## INSTRUCTIONS FOR THE TASK
Without the pictures, set down every record below exactly as it reads.

(Screenshot and code edit data)
------------------------------
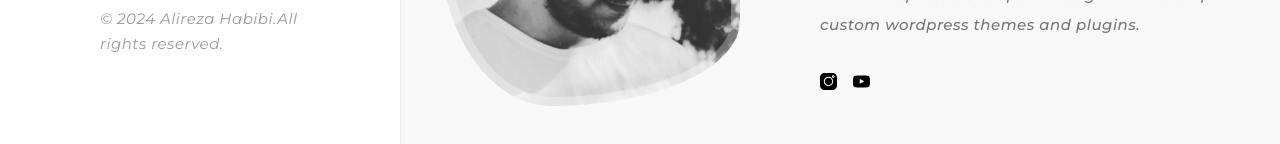
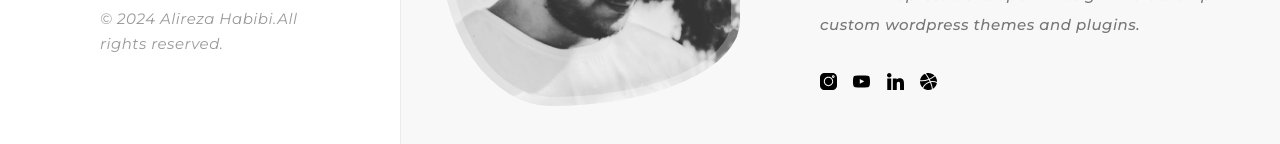
Before and after one commit to arzwp/arzwp.github.io, a plain HTML site: page index.html in a window 1280 px wide. Shown: the part 444-588 px from the top of the page. Drawn offline with Linux system fonts and the light colour scheme; no server answers.

Commit message:
Update index.html

```diff
--- a/index.html
+++ b/index.html
@@ -196,6 +196,8 @@
 									<ul>
 										<li><a href="https://instagram.com/arzhb2"><img class="svg" src="img/svg/social/instagram.svg" alt="" /></a></li>
 										<li><a href="https://www.youtube.com/@arzdev"><img class="svg" src="img/svg/social/youtube.svg" alt="" /></a></li>
+										<li><a href="https://www.linkedin.com/in/alireza-habibi-624a761ab/"><img class="svg" src="img/svg/social/linkedin.svg" alt="" /></a></li>
+										<li><a href="https://crysdtalthemes.ir"><img class="svg" src="img/svg/social/dribbble.svg" alt="" /></a></li>
 									</ul>
 								</div>
 							</div>
```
------------------------------
## RESULT FOR THIS TASK
Before and after one commit to arzwp/arzwp.github.io, a plain HTML site: page index.html in a window 1280 px wide. Shown: the part 444-588 px from the top of the page. Drawn offline with Linux system fonts and the light colour scheme; no server answers.

Commit message:
Update index.html

```diff
--- a/index.html
+++ b/index.html
@@ -196,6 +196,8 @@
 									<ul>
 										<li><a href="https://instagram.com/arzhb2"><img class="svg" src="img/svg/social/instagram.svg" alt="" /></a></li>
 										<li><a href="https://www.youtube.com/@arzdev"><img class="svg" src="img/svg/social/youtube.svg" alt="" /></a></li>
+										<li><a href="https://www.linkedin.com/in/alireza-habibi-624a761ab/"><img class="svg" src="img/svg/social/linkedin.svg" alt="" /></a></li>
+										<li><a href="https://crysdtalthemes.ir"><img class="svg" src="img/svg/social/dribbble.svg" alt="" /></a></li>
 									</ul>
 								</div>
 							</div>
```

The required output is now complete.